I think of my jewelry as an intimate form of communication, a message to one's self that one wears – a talisman, or charm, or a link to an inner world. I like to use images and words that have personal significance to me, but are open to multiple interpretations – that leave the wearer free to interpret significance and symbolism for themselves, as they choose.

For me, a great part of the beauty and fascination of this work is the chance to examine and compare the different beliefs, traditions, folklore, and superstitions of different peoples, and to incorporate them in my work as a part of my vocabulary. I was born in the U.S.; my father is Korean and my mother is Caucasian, so I grew up very aware of cultural contrasts and similarities. From the ages of 8 to 12, I lived in Hiroshima, Japan, and that experience stays with me always.

I love hearing from customers what meaning a particular image or phrase has for them – and why it has that significance. All art is, in my opinion, an attempt at communication. If I can evoke a response in someone, then my work is doubly satisfying.

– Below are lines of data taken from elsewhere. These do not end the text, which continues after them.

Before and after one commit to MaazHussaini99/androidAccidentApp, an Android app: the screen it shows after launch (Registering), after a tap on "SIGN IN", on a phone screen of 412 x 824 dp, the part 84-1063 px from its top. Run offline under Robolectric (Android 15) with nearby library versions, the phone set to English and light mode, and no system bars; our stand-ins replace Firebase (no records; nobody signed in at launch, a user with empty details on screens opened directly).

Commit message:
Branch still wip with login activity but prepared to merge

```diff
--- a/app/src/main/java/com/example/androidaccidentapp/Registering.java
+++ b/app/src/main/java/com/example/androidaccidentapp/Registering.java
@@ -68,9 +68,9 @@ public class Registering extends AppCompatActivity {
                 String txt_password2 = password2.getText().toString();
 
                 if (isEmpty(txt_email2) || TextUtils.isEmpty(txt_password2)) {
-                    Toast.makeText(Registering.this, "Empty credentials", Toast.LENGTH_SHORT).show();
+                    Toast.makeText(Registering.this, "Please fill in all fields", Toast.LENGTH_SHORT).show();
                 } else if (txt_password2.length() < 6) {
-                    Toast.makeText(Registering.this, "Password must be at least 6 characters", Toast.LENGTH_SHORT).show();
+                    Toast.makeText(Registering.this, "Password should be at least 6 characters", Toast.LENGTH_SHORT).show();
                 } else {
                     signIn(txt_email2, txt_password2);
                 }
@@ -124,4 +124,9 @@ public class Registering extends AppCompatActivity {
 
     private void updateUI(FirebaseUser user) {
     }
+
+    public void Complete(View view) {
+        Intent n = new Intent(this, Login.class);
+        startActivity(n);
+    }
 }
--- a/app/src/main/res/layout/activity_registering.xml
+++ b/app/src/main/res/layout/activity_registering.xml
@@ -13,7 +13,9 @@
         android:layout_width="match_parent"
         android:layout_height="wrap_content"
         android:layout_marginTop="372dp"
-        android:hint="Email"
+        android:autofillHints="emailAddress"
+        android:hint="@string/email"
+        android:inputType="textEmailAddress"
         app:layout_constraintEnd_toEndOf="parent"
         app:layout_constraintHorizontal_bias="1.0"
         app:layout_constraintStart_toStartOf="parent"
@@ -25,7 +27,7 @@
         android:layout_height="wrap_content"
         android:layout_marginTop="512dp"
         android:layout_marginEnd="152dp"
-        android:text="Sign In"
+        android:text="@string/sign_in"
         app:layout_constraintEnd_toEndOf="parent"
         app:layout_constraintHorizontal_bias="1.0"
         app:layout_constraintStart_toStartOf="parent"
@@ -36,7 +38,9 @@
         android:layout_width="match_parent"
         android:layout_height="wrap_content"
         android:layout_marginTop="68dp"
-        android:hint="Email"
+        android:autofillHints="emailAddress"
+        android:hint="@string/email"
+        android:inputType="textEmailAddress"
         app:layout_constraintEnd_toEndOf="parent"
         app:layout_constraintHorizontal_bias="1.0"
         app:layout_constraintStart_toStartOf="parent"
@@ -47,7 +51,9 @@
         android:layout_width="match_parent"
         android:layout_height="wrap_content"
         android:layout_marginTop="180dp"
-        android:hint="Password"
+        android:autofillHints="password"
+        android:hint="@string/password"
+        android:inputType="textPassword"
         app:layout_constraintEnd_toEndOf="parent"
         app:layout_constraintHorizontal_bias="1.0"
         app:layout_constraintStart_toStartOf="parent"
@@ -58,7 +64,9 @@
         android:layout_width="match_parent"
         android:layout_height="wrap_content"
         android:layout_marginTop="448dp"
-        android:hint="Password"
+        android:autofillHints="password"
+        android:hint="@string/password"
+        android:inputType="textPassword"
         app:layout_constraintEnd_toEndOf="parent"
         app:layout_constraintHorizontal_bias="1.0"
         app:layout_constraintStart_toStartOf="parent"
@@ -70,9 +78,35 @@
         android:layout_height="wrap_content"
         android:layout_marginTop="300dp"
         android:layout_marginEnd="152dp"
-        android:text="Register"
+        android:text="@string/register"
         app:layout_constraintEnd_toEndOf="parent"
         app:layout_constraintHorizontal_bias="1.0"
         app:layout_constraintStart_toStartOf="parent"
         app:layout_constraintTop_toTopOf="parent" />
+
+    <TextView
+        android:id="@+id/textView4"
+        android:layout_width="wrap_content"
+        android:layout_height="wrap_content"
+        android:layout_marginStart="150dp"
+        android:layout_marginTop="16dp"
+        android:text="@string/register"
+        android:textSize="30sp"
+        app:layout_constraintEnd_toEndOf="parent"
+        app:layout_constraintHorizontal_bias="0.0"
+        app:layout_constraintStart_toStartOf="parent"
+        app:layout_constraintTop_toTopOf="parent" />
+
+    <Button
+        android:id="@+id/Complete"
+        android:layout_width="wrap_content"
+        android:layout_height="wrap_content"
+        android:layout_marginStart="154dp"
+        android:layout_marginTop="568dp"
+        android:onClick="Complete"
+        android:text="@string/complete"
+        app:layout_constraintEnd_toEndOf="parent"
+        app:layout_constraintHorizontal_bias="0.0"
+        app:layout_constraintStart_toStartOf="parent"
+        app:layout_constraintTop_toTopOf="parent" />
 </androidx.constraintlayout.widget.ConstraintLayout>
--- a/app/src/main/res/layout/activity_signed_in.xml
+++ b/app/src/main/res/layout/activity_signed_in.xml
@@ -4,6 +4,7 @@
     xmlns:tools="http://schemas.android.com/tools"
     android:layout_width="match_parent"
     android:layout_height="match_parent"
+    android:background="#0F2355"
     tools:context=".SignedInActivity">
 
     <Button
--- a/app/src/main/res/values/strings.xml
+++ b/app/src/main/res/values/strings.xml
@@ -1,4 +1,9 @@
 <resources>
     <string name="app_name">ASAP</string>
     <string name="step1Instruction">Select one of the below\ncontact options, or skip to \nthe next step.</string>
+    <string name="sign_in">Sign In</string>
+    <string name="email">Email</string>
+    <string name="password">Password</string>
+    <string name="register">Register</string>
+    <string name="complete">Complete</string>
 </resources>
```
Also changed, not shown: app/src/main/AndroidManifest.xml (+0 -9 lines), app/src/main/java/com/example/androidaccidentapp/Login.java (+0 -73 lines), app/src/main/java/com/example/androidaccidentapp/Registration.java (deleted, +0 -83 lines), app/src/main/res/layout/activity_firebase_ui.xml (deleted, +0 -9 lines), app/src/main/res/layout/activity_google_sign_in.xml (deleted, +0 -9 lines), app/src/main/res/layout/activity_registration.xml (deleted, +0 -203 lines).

I am not formally trained as a jeweler. I majored in film and latin in college, and spent years in retail sales, owned a toy store, and sold antiques for 13 years before I finally found my vocation. My mother is a potter and I had worked with her off and on over the years, but never really felt that I could make the clay say what I wanted it to. When I began taking jewelry-making classes at a local Atlanta arts center, I felt that I had finally found my voice. I believe that everything that I have done in the past has been in one way or another a preparation for my work now.